Data to process:
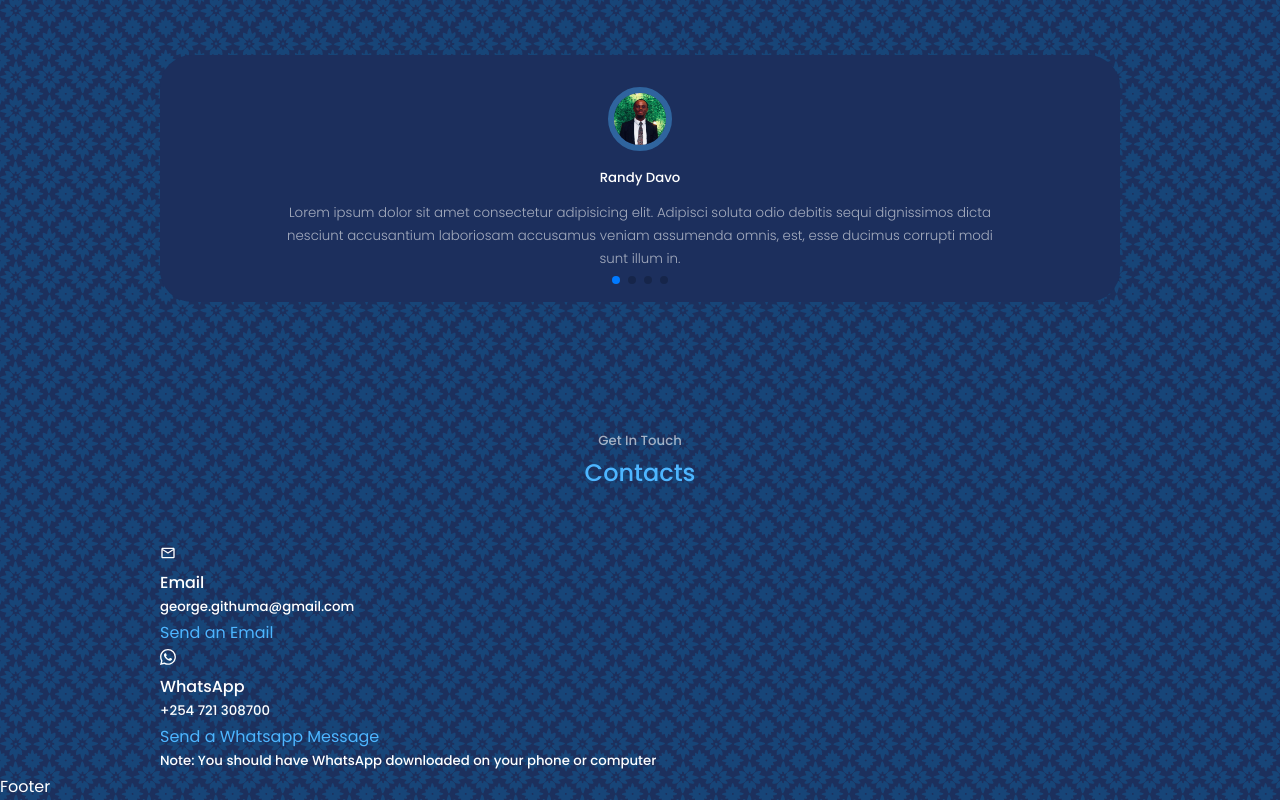
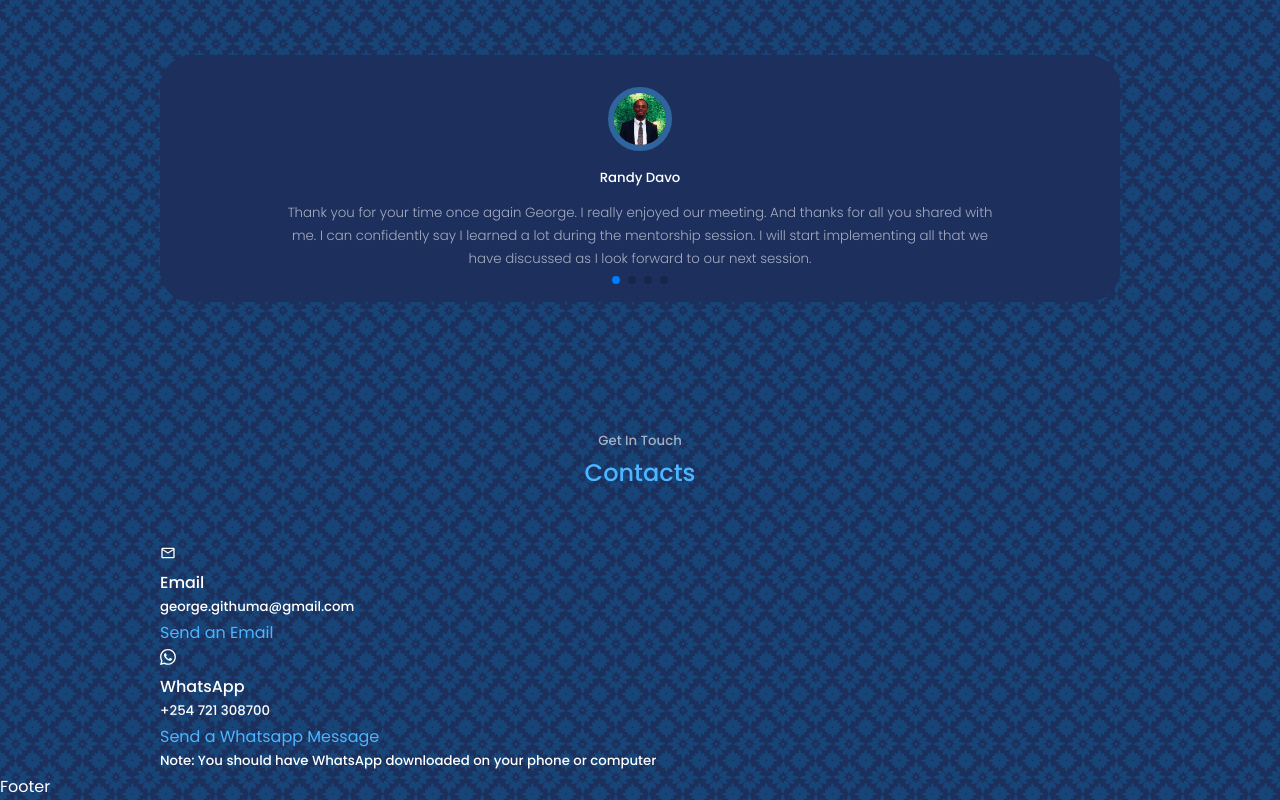
Before and after one commit to Gitthuma/george-githuma-portfolio-website, a React (Create React App) app: page / in a window 1280 px wide. Shown: the part 4156-4956 px from the top of the page. Built offline with nearby package versions, Linux system fonts and the light colour scheme.

Commit message:
Edited the content of the testimonial section

```diff
--- a/src/Components/Testimonials/Testimonials.jsx
+++ b/src/Components/Testimonials/Testimonials.jsx
@@ -20,25 +20,25 @@ const data = [
   {
     avatar: AVTR1,
     name: 'Randy Davo',
-    review: 'Lorem ipsum dolor sit amet consectetur adipisicing elit. Adipisci soluta odio debitis sequi dignissimos dicta nesciunt accusantium laboriosam accusamus veniam assumenda omnis, est, esse ducimus corrupti modi sunt illum in.'
+    review: 'Thank you for your time once again George. I really enjoyed our meeting. And thanks for all you shared with me. I can confidently say I learned a lot during the mentorship session. I will start implementing all that we have discussed as I look forward to our next session.'
   },
 
   {
     avatar: AVTR2,
     name: 'Chenai Chair',
-    review: 'Lorem ipsum dolor sit amet consectetur adipisicing elit. Adipisci soluta odio debitis sequi dignissimos dicta nesciunt accusantium laboriosam accusamus veniam assumenda omnis, est, esse ducimus corrupti modi sunt illum in.'
+    review: 'Thank you so much for our call last week noting the efforts of your work on Kiswahili Common Voice platform. It truly is fantastic to see how much time and effort you have put into this work. I look forward to continue working together in the coming days and seeing what we can achieve together.'
   },
 
   {
     avatar: AVTR3,
     name: 'Twahir Hussein',
-    review: 'Lorem ipsum dolor sit amet consectetur adipisicing elit. Adipisci soluta odio debitis sequi dignissimos dicta nesciunt accusantium laboriosam accusamus veniam assumenda omnis, est, esse ducimus corrupti modi sunt illum in.'
+    review: 'Thank you for the mentorship session with our students. They were really excited to see you code live, interacting with both the terminal and the IDE. This will go a long way in motivating them to work hard on their coding skills so that one day they can be like you.'
   },
 
   {
     avatar: AVTR4,
     name: 'Nermina Ljevakovic',
-    review: 'Lorem ipsum dolor sit amet consectetur adipisicing elit. Adipisci soluta odio debitis sequi dignissimos dicta nesciunt accusantium laboriosam accusamus veniam assumenda omnis, est, esse ducimus corrupti modi sunt illum in.'
+    review: 'Thanks for the discussions today George Githuma Njogu. Valuable perspectives shared. I look forward to working with you to mentor our current cohort on their projects. They are currently on their development stage of their applications and would appreciate your feedback on the applications they are developing.'
   }
 
 ]
```
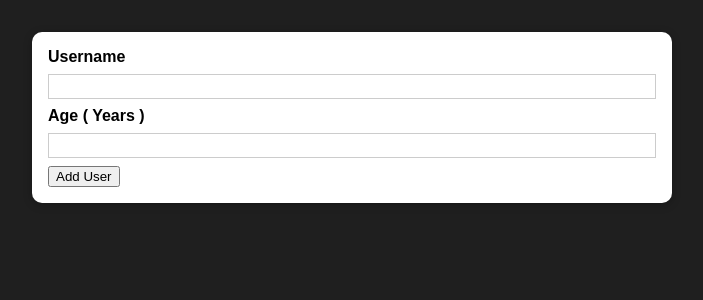
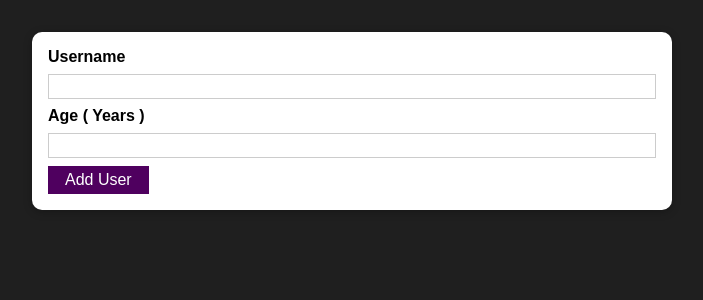
Before and after one commit to AinunSeptian/UserList, a React (Create React App) app: page / in a window 1280 px wide. Shown: the top 300 px of the page, without its empty margins (288-991 px from the left). Built offline with nearby package versions, Linux system fonts and the light colour scheme.

Commit message:
adding button style

```diff
--- /dev/null
+++ b/src/components/UI/Button.js
@@ -0,0 +1,17 @@
+import React from "react";
+
+import classes from "./Button.module.css";
+
+const Button = (props) => {
+  return (
+    <button
+      className={classes.button}
+      type={props.type || "button"}
+      onClick={props.onClick}
+    >
+      {props.children}
+    </button>
+  );
+};
+
+export default Button;
--- /dev/null
+++ b/src/components/UI/Button.module.css
@@ -0,0 +1,18 @@
+.button {
+  font: inherit;
+  border: 1px solid #4f005f;
+  background: #4f005f;
+  color: white;
+  padding: 0.25rem 1rem;
+  cursor: pointer;
+}
+
+.button:hover,
+.button:active {
+  background: #741188;
+  border-color: #741188;
+}
+
+.button:focus {
+  outline: none;
+}
--- a/src/components/Users/AddUser.js
+++ b/src/components/Users/AddUser.js
@@ -1,4 +1,5 @@
 import React from "react";
+import Button from "../UI/Button";
 
 import Card from "../UI/Card";
 import classes from "./AddUser.module.css";
@@ -15,7 +16,7 @@
         <input id="username" type="text" />
         <label htmlFor="age">Age ( Years )</label>
         <input id="age" type="number" />
-        <button type="submit">Add User</button>
+        <Button type="submit">Add User</Button>
       </form>
     </Card>
   );
```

Task instructions:
Please find all lines of the entries that hold the string "classes" and copy them.

Response:
+import classes from "./Button.module.css";
+      className={classes.button}
 import classes from "./AddUser.module.css";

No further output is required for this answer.